* **Exercise details**
Only the lines holding the word "xlsx" are wanted; copy each of them from the listing.

* **Supplied material**
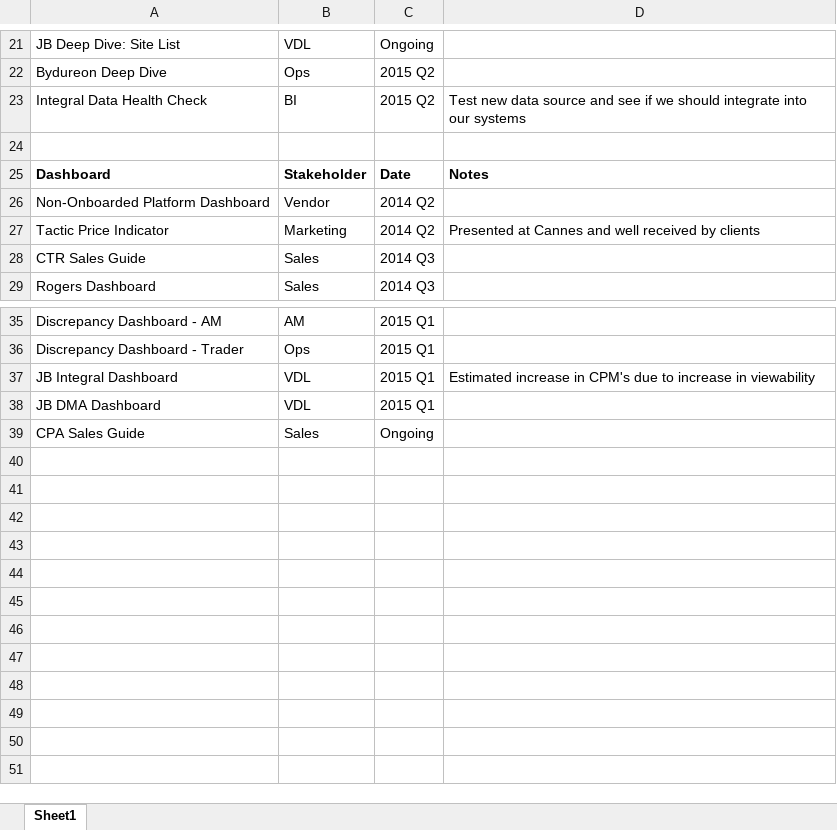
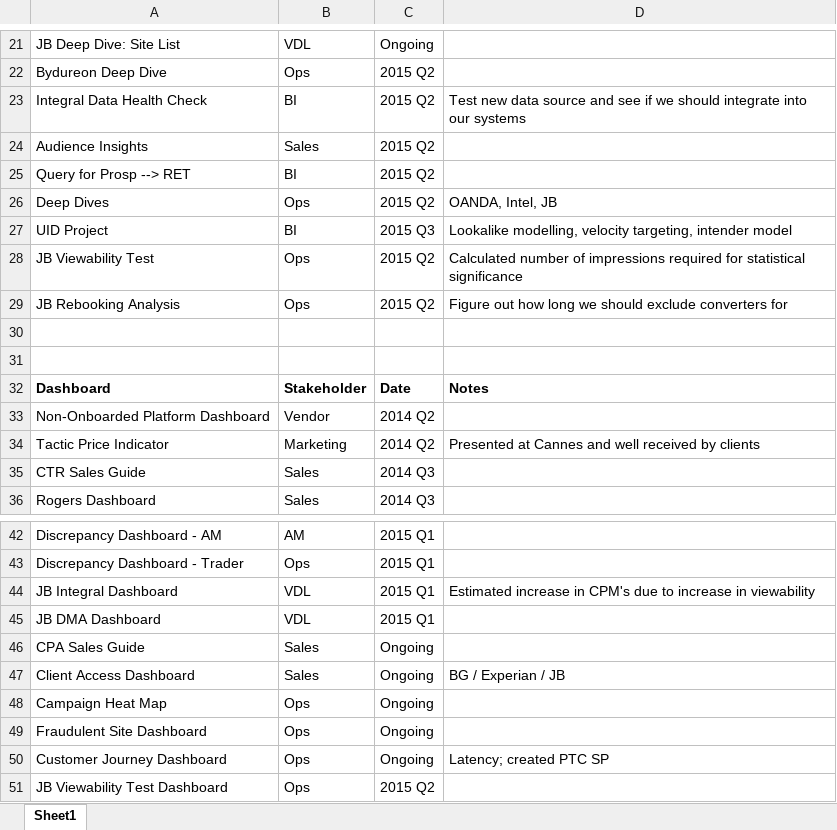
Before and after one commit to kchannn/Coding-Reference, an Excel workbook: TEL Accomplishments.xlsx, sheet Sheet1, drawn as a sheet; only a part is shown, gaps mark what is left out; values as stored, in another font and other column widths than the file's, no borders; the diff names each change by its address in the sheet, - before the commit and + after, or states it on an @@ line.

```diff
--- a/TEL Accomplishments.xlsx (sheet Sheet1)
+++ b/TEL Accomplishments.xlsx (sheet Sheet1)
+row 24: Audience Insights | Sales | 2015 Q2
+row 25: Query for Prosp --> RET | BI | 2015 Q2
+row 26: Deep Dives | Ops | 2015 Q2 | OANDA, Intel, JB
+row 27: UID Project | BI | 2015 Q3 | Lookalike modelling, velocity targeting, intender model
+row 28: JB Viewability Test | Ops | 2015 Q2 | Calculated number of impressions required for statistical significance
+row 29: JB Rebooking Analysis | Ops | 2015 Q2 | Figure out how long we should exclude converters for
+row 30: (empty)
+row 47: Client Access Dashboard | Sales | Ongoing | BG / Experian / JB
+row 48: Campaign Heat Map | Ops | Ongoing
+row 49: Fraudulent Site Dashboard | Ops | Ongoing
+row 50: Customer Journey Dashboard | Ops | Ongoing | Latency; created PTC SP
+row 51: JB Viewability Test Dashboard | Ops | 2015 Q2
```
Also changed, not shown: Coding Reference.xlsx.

--

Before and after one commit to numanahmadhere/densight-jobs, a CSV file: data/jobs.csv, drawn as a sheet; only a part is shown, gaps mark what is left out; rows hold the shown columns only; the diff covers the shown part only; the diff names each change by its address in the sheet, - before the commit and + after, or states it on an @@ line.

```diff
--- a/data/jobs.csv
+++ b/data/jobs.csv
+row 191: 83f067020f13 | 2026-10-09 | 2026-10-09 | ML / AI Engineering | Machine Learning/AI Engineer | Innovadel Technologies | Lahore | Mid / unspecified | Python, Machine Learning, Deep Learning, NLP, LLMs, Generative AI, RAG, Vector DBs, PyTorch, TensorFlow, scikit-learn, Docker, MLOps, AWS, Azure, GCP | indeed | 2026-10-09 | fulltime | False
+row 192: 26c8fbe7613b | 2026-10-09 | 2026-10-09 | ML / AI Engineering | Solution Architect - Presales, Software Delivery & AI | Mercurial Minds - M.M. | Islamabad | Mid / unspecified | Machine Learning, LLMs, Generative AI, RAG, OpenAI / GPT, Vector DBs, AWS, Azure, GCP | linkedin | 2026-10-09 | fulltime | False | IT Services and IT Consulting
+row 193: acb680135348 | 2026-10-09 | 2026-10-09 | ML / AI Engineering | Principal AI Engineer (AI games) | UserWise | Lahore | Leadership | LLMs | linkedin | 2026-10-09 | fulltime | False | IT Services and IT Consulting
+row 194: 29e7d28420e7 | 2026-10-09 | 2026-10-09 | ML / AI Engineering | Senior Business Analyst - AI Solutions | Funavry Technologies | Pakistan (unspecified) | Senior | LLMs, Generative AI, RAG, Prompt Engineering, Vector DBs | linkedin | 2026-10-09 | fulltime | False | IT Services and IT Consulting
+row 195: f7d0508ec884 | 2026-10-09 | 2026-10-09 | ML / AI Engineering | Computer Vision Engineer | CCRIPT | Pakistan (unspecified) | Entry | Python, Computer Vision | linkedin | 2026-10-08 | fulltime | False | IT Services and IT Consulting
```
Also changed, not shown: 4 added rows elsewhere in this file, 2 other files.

...

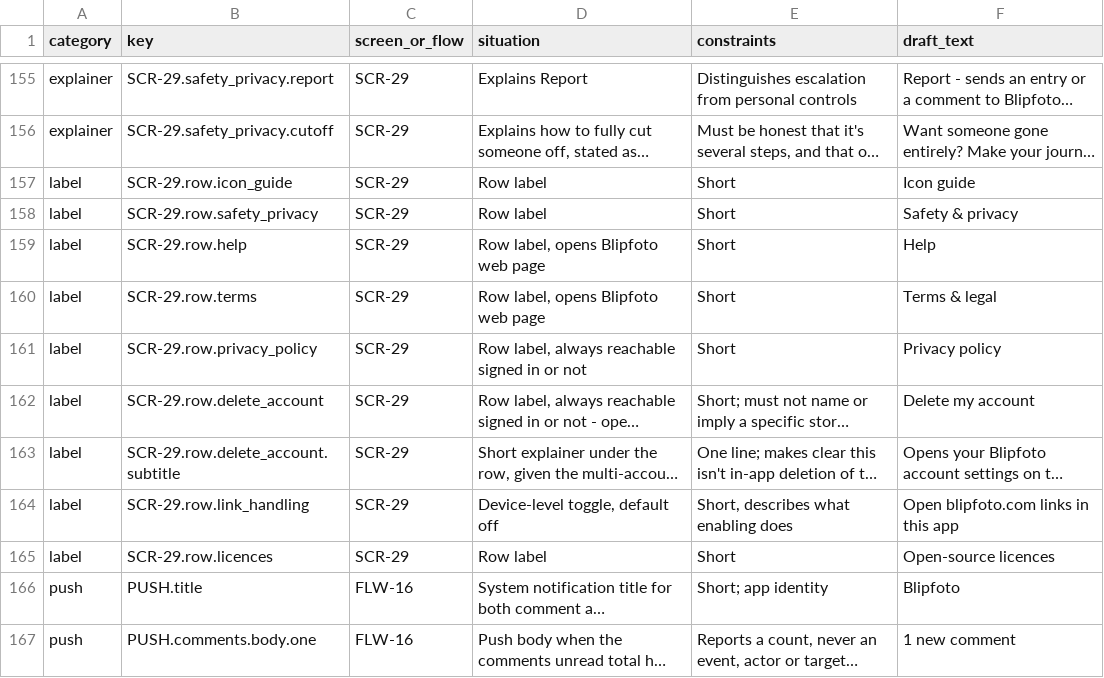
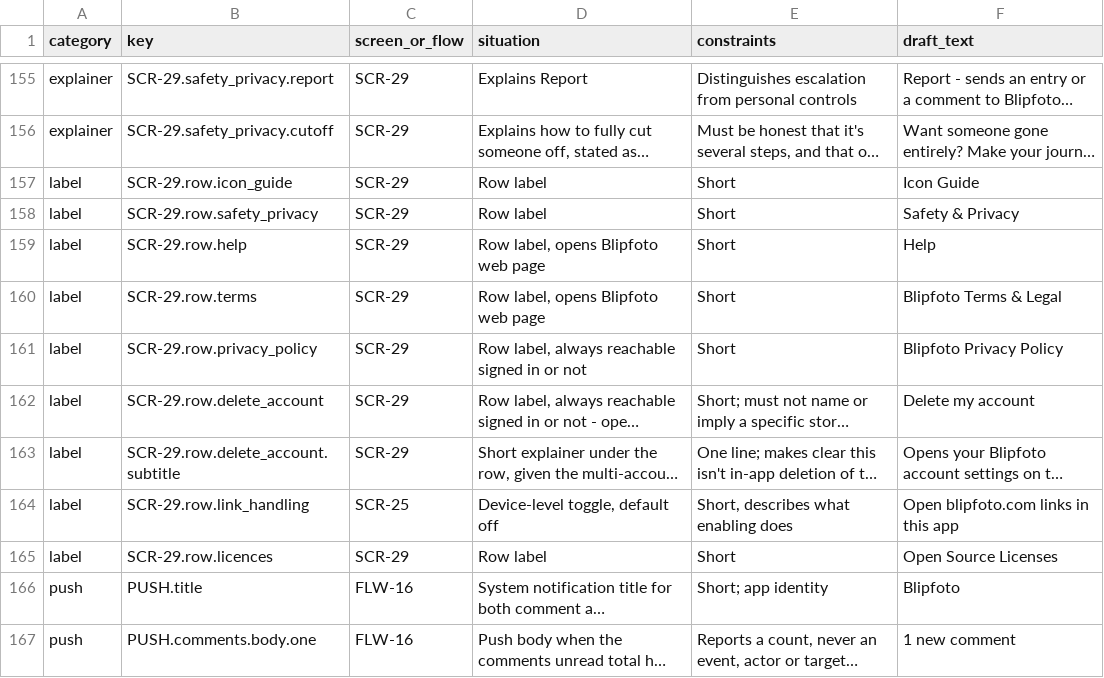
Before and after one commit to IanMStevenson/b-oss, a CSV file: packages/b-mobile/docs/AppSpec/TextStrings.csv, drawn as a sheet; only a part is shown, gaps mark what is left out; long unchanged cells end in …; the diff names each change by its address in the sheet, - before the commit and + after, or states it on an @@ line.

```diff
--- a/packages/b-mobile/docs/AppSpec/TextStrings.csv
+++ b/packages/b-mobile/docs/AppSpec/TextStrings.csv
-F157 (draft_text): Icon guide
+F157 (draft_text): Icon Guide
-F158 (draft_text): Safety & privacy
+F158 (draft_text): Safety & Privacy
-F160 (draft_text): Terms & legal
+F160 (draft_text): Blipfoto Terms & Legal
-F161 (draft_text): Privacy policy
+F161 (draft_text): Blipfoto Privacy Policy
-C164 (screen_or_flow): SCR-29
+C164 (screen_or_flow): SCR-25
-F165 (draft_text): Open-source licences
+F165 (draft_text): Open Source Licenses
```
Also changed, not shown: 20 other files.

* **Output of the exercise**
Before and after one commit to kchannn/Coding-Reference, an Excel workbook: TEL Accomplishments.xlsx, sheet Sheet1, drawn as a sheet; only a part is shown, gaps mark what is left out; values as stored, in another font and other column widths than the file's, no borders; the diff names each change by its address in the sheet, - before the commit and + after, or states it on an @@ line.
--- a/TEL Accomplishments.xlsx (sheet Sheet1)
+++ b/TEL Accomplishments.xlsx (sheet Sheet1)
Also changed, not shown: Coding Reference.xlsx.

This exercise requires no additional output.